Thursday, August 30, 2012

The longest days . . .

Is it really just Thursday?  Every day this week has seemed like a week in itself!  We got ready for "our company," he finally arrived, slowly moved inland and has left the reminders of his visit all over the region.  He wasn't what everyone thought he would be and people made the usual mistake of comparisons.  In my recollection, we first referred to Camille in 1969, then Katrina seven years ago.  In fact, Isaac came calling seven years to the day after Katrina and, incidentally, on the tenth anniversary of my last cancer surgery.  People believed the storm wouldn't be so bad because it was "only a category one," but didn't take its size into consideration.  Yesterday the TV reports were all about New Orleans, Plaquemine Parish and areas of our coast.  Today there was more focus on the flooding and tornados throughout Mississippi.  I expect that tomorrow there will be more on the flooding.  This has definitely been an Isaac who I would just as soon have missed. 

People are resilient, expressing gratitude for life and for help received.  Most, if not all who have been interviewed, state with conviction that they will rebuild.  On usual days there is no place like the Mississippi Gulf Coast, with its great seafood, peaceful beaches and hospitable people.  The church where I preached the first Sunday in July sits very near the beach in one of the hardest hit towns on the coast.  They were spared during Katrina and I pray that they have been this time.

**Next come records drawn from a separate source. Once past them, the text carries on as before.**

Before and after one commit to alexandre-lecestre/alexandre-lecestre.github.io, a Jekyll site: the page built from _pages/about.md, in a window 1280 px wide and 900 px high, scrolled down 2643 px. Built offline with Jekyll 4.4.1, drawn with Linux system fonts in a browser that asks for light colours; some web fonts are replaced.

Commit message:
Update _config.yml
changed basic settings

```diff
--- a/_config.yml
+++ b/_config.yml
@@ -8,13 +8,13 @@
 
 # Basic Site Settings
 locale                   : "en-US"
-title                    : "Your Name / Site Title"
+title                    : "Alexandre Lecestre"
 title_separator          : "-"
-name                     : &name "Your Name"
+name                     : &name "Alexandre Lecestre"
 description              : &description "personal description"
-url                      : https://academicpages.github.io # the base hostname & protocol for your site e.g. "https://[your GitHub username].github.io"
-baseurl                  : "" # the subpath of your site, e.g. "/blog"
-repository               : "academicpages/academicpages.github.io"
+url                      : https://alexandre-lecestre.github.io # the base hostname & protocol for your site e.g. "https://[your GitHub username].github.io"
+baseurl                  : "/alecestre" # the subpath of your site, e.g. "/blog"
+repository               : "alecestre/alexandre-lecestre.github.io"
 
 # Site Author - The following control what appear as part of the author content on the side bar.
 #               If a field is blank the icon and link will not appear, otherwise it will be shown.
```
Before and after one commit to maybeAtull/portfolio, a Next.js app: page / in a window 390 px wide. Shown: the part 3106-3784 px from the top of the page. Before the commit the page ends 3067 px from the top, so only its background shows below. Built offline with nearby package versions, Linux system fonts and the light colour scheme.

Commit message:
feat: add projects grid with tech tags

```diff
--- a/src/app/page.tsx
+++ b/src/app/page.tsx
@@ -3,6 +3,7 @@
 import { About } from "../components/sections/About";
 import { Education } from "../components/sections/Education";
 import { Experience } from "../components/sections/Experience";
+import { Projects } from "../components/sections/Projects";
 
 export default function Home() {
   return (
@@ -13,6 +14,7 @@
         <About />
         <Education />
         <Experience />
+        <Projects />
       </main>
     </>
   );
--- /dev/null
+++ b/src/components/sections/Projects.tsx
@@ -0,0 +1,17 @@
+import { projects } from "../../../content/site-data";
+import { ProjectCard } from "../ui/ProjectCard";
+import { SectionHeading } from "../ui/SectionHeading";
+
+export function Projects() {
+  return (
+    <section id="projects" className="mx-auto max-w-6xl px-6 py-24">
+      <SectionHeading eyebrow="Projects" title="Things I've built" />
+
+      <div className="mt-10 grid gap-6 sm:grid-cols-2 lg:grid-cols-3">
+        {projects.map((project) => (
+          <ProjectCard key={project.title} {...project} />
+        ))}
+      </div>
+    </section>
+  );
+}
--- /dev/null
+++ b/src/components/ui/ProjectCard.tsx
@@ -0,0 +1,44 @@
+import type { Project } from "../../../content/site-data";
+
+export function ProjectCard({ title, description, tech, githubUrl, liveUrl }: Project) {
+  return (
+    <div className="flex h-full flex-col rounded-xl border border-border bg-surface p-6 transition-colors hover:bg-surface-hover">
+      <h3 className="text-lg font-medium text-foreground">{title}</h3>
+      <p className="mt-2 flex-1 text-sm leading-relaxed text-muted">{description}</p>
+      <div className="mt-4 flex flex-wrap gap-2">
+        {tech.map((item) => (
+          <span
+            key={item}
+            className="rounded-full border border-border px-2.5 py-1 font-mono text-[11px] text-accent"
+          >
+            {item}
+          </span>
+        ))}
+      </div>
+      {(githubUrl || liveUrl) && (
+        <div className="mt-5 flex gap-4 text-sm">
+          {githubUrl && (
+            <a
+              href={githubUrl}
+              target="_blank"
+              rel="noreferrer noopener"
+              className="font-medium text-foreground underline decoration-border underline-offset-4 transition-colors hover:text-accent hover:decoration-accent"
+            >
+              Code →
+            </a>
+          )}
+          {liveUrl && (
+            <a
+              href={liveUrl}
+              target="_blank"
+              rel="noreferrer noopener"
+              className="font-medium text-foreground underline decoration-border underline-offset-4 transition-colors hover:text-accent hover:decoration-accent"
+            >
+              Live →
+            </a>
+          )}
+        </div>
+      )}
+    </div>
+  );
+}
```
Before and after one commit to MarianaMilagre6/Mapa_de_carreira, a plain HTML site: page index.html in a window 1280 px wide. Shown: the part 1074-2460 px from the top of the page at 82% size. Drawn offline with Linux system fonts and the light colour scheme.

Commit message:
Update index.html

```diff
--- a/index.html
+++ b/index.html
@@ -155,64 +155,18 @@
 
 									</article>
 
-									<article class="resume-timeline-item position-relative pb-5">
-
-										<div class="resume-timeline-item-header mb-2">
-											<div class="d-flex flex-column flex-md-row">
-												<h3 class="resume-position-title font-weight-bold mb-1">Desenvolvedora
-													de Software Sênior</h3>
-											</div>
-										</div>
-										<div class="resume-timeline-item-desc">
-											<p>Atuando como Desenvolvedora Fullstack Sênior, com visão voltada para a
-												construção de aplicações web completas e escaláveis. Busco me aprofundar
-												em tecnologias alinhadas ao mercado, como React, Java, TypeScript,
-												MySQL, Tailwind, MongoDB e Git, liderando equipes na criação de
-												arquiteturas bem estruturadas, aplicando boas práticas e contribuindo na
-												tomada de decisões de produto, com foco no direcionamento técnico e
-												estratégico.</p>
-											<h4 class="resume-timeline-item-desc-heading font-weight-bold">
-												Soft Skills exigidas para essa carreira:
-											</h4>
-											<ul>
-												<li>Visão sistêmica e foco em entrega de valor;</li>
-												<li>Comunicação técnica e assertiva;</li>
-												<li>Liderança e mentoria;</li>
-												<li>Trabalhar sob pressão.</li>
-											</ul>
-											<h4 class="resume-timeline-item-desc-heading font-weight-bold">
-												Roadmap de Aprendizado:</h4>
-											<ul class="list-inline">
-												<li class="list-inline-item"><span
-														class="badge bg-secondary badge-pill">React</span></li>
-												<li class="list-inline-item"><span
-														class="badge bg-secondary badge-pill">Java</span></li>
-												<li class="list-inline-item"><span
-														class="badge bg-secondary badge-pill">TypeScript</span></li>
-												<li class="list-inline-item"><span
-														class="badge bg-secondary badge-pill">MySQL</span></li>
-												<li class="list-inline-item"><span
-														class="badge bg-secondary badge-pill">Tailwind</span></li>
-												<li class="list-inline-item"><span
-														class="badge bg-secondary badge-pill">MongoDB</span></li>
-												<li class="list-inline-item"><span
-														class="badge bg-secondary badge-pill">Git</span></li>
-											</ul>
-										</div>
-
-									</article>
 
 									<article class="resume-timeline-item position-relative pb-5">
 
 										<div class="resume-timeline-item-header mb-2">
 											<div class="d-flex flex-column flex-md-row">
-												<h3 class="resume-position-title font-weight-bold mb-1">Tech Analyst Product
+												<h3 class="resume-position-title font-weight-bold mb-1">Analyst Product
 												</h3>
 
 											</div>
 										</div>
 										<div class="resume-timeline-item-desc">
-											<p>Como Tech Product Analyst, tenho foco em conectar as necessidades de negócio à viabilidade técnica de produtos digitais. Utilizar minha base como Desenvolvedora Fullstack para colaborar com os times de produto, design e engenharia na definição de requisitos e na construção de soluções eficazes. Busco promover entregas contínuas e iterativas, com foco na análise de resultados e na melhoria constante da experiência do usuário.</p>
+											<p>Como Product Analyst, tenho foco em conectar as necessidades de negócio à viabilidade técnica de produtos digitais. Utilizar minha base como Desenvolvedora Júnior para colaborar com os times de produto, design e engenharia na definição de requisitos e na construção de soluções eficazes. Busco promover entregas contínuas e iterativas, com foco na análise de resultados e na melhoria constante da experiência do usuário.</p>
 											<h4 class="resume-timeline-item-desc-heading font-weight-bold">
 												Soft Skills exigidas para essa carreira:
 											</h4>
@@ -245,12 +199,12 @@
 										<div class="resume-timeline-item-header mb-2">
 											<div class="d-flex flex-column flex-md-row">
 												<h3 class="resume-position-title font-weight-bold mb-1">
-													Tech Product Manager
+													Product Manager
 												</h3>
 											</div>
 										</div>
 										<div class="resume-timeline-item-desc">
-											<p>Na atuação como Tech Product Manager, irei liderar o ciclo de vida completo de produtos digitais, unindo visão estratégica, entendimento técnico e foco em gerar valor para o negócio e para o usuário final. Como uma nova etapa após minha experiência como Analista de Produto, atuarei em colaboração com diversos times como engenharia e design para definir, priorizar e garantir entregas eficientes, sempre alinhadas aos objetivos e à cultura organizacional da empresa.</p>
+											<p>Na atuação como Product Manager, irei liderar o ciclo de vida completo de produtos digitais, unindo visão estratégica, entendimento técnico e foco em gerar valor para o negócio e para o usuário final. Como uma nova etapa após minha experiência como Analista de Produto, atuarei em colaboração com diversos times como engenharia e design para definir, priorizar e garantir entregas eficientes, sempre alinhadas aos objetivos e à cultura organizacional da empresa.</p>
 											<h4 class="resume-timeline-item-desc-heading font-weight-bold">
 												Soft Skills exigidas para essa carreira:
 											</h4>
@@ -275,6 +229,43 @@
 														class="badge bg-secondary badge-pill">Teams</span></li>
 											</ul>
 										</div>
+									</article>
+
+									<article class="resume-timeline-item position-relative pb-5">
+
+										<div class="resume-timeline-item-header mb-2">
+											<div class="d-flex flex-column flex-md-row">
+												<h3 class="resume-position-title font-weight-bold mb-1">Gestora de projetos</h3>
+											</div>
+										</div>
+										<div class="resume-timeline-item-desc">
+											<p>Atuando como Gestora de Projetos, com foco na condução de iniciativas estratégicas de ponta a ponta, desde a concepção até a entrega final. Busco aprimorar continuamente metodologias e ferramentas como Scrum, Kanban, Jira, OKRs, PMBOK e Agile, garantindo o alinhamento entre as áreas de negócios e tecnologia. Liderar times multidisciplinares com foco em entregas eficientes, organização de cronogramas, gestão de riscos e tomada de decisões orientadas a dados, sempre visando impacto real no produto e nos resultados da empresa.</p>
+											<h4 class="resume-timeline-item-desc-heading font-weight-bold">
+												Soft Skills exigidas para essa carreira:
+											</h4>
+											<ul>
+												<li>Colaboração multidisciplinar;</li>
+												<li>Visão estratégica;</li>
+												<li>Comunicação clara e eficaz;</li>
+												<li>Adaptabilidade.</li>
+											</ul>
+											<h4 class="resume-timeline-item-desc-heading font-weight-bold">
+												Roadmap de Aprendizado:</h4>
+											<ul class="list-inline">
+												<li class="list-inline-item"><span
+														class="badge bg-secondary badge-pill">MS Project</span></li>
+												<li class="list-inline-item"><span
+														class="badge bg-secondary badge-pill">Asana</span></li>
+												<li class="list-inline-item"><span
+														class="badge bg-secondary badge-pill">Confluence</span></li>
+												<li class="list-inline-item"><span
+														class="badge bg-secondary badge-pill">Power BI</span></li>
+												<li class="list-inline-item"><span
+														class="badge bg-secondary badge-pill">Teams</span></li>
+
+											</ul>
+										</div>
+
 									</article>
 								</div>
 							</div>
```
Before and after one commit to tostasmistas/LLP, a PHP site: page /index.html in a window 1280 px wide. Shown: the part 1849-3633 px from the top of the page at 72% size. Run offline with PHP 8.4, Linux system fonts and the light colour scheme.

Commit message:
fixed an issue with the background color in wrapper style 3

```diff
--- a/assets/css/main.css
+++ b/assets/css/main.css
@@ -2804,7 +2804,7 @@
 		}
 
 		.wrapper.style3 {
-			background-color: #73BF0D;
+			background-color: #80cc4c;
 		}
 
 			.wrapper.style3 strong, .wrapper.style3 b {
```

Today is a day of deep sorrow, but also a day when I have especially thanked God for the gift of Aunt May.  She was my mother's youngest sister and the last remaining member of that generation in the Carter family.  This afternoon she went to sleep and woke up in the arms of Jesus.  When my parents divorced, Aunt May and Uncle Barnard took me to be part of their family and were the first people who really demonstrated unconditional love to me.  Aunt May was small in statue, but large in faith and conviction.  She and Uncle Barnard taught me about family loyalty and shared everything they had with me.  It was Aunt May who wrote encouraging notes to me when cancer first struck in 1981; she was the one who emphasized the importance of never giving up.  She taught me to face life as it is, believing and trusting in the God who made me and who is in charge.  She is gone, but will never be forgotten.

Pastor Margaret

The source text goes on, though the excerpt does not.